Logan Blake, 17, disappeared in the drain at an elementary school around 7:20 p.m. Monday, said city public safety communications coordinator Greg Buelow. He did not explain how the teenager ended up in the drain. The boy's body was found around 4 p.m. Tuesday more than a mile away in Cedar Lake.
David Bliss, 17, tried to save Blake but was also dragged into the drain and swept into Cedar Lake, Buelow said. The boy walked to a hospital and was treated for non-life-threatening injuries, Buelow said.
Buelow said the storm drain feeds into an underground concrete pipe about 4 1/2 feet wide at the school's culvert entrance. It is 10 feet in diameter where it empties into Cedar Lake.
Police said a man in northern Indiana was killed when a tree fell onto a trailer home and another died when strong winds caused a building to collapse in eastern Iowa. The raging storms left hundreds of thousands of people without power across Michigan, Indiana and Wisconsin.
Derecho windstorms occur once every year or two across the central and northeastern U.S. in a band from Texas to New England. They pack hazardous winds of at least 75 mph or more and maintain their intensity for hours as they sweep across vast distances.
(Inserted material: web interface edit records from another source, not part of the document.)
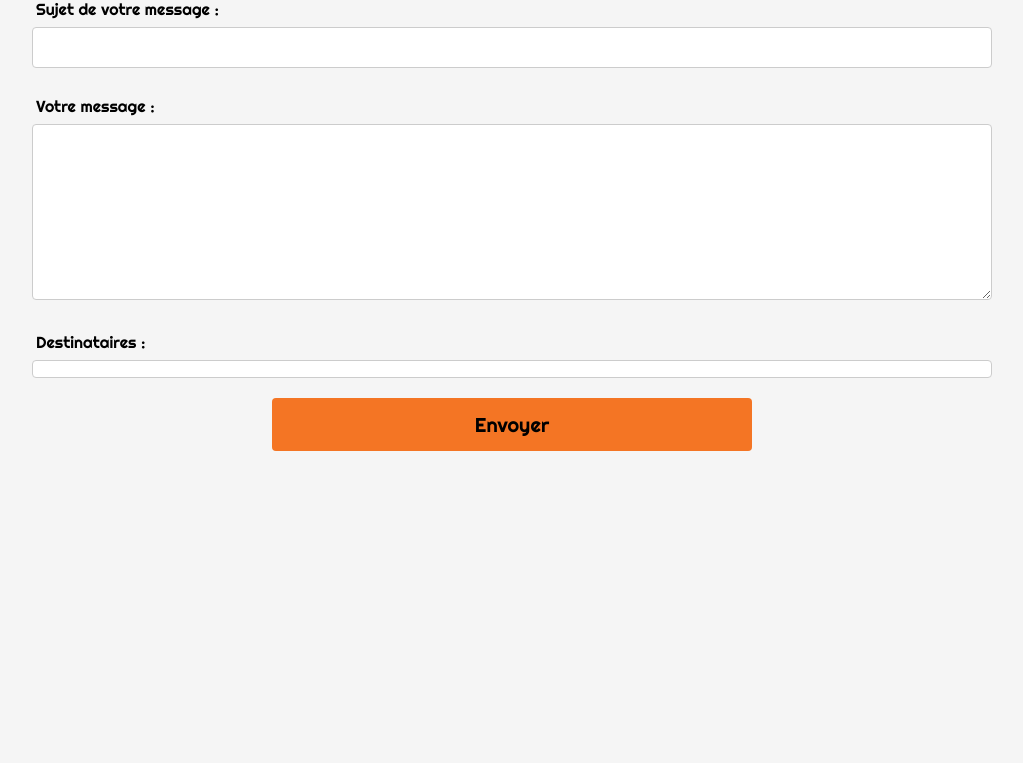
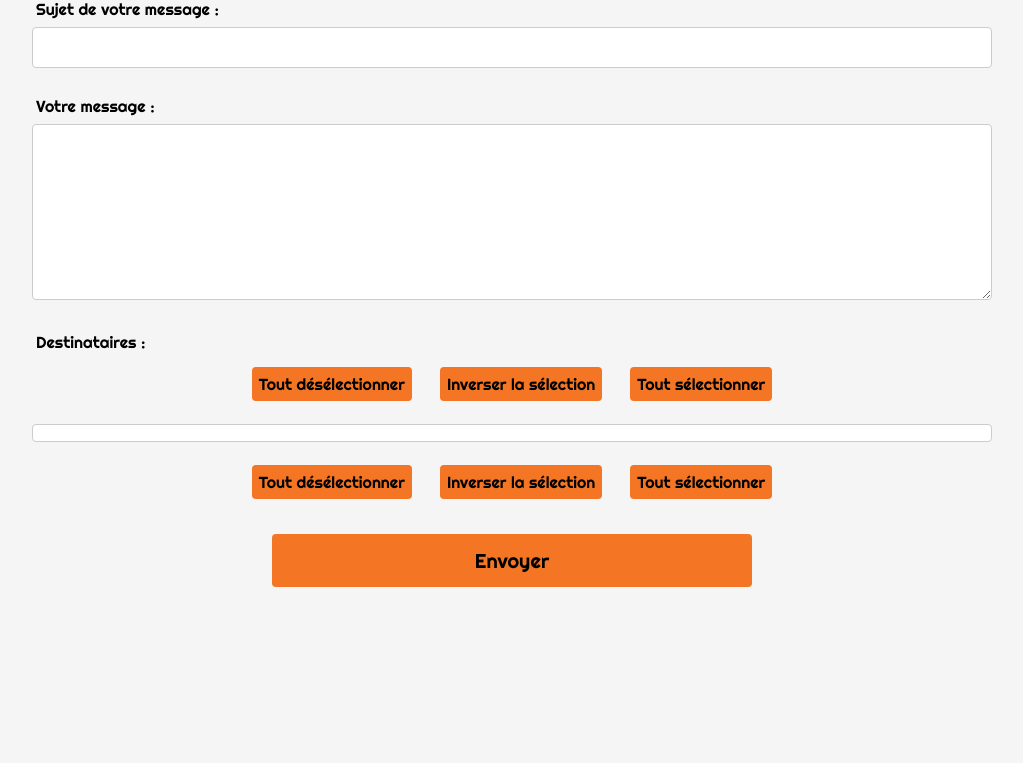
Before and after one commit to hyxalu/mysite, a Django app: page /email_members/ in a window 1280 px wide. Shown: the part 357-1120 px from the top of the page, without its empty margins (128-1151 px from the left). Before the commit the page ends 808 px from the top, so only its background shows below. Run offline with Django 3.2, Linux system fonts and the light colour scheme; the visitor is signed in with stand-in values (Sample User, id 1); data comes from the database, SQL or seed files in the repository; some libraries are stand-ins or nearby versions.

Commit message:
Add buttons for email members

```diff
--- a/umm/static/umm/umm.css
+++ b/umm/static/umm/umm.css
@@ -39,6 +39,26 @@
     cursor: pointer;
     font-size: 1.25rem;
     font-family: 'Righteous', cursive;
+}
+
+button[type=button] {
+    /*width: 50%;*/
+    background-color: rgb(244, 117, 36);
+    padding: 7px 7px;
+    margin: 7px 14px;
+    border: none;
+    border-radius: 4px;
+    cursor: pointer;
+    font-size: 1.0rem;
+    font-family: 'Righteous', cursive;
+}
+
+.buttonGroup {
+    padding: 8px;
+    display: flex;
+    justify-content: center;
+    flex-wrap: wrap;
+    /*align-content: center;*/
 }
 
 input[type=text], input[type=email], input[type=password], select, textarea {
--- a/umm/templates/umm/base.html
+++ b/umm/templates/umm/base.html
@@ -10,8 +10,6 @@
     <link rel="icon" type="image/png" sizes="16x16" href="{%  static 'umm/favicon-16x16.png' %}">
     <link rel="stylesheet" href="https://use.fontawesome.com/releases/v5.2.0/css/all.css"
           integrity="sha384-hWVjflwFxL6sNzntih27bfxkr27PmbbK/iSvJ+a4+0owXq79v+lsFkW54bOGbiDQ" crossorigin="anonymous">
-    <!--<link rel="stylesheet" href="https://stackpath.bootstrapcdn.com/bootstrap/4.1.0/css/bootstrap.min.css"-->
-          <!--integrity="sha384-9gVQ4dYFwwWSjIDZnLEWnxCjeSWFphJiwGPXr1jddIhOegiu1FwO5qRGvFXOdJZ4" crossorigin="anonymous">-->
     <link href="https://fonts.googleapis.com/css?family=Righteous" rel="stylesheet">
     <link rel="stylesheet" type="text/css" href="{% static 'umm/umm.css' %}"/>
 
@@ -75,15 +73,8 @@
     x.classList.toggle("change");
     document.querySelector('.nav-bar').classList.toggle('change');
 }
+{% block script %}
+{% endblock %}
 </script>
-<!--<script src="https://code.jquery.com/jquery-3.3.1.slim.min.js"
-        integrity="sha384-q8i/X+965DzO0rT7abK41JStQIAqVgRVzpbzo5smXKp4YfRvH+8abtTE1Pi6jizo"
-        crossorigin="anonymous"></script>
-<script src="https://cdnjs.cloudflare.com/ajax/libs/popper.js/1.14.0/umd/popper.min.js"
-        integrity="sha384-cs/chFZiN24E4KMATLdqdvsezGxaGsi4hLGOzlXwp5UZB1LY//20VyM2taTB4QvJ"
-        crossorigin="anonymous"></script>
-<script src="https://stackpath.bootstrapcdn.com/bootstrap/4.1.0/js/bootstrap.min.js"
-        integrity="sha384-uefMccjFJAIv6A+rW+L4AHf99KvxDjWSu1z9VI8SKNVmz4sk7buKt/6v9KI65qnm"
-        crossorigin="anonymous"></script>-->
 </body>
 </html>
--- a/umm/templates/umm/email_members.html
+++ b/umm/templates/umm/email_members.html
@@ -34,6 +34,12 @@
         <div>
             {{ form.recipients.label_tag }}
         </div>
+        <div class="buttonGroup">
+            <button type="button" onclick="manageRecipients('Unselect')">Tout désélectionner</button>
+            <button type="button" onclick="manageRecipients('Invert')">Inverser la sélection</button>
+            <button type="button" onclick="manageRecipients('Select')">Tout sélectionner</button>
+        </div>
+
         <div class="recipients">
             {% for recip in form.recipients %}
             <div>
@@ -41,9 +47,35 @@
             </div>
             {% endfor %}
         </div>
+        <div class="buttonGroup">
+            <button type="button" onclick="manageRecipients('Unselect')">Tout désélectionner</button>
+            <button type="button" onclick="manageRecipients('Invert')">Inverser la sélection</button>
+            <button type="button" onclick="manageRecipients('Select')">Tout sélectionner</button>
+        </div>
     </div>
     <div class="form-actions">
       <button type="submit">Envoyer</button>
     </div>
 </form>
 {% endblock %}
+
+{% block script %}
+function manageRecipients(mode){
+    document.querySelectorAll('[id^="id_recipients_"]').forEach( (checkbox) => {
+        switch (mode) {
+            case 'Unselect':
+                checkbox.checked = checkbox.checked = false;
+                break;
+            case 'Invert':
+                checkbox.checked = !checkbox.checked;
+                break;
+            case 'Select':
+                checkbox.checked = checkbox.checked = true;
+                break;
+            default:
+                break;
+        }
+
+    });
+}
+{% endblock %}
```
Also changed, not shown: 1 other file.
In some cases a derecho will spawn tornados and accompany storms that produce hail the size of golf balls.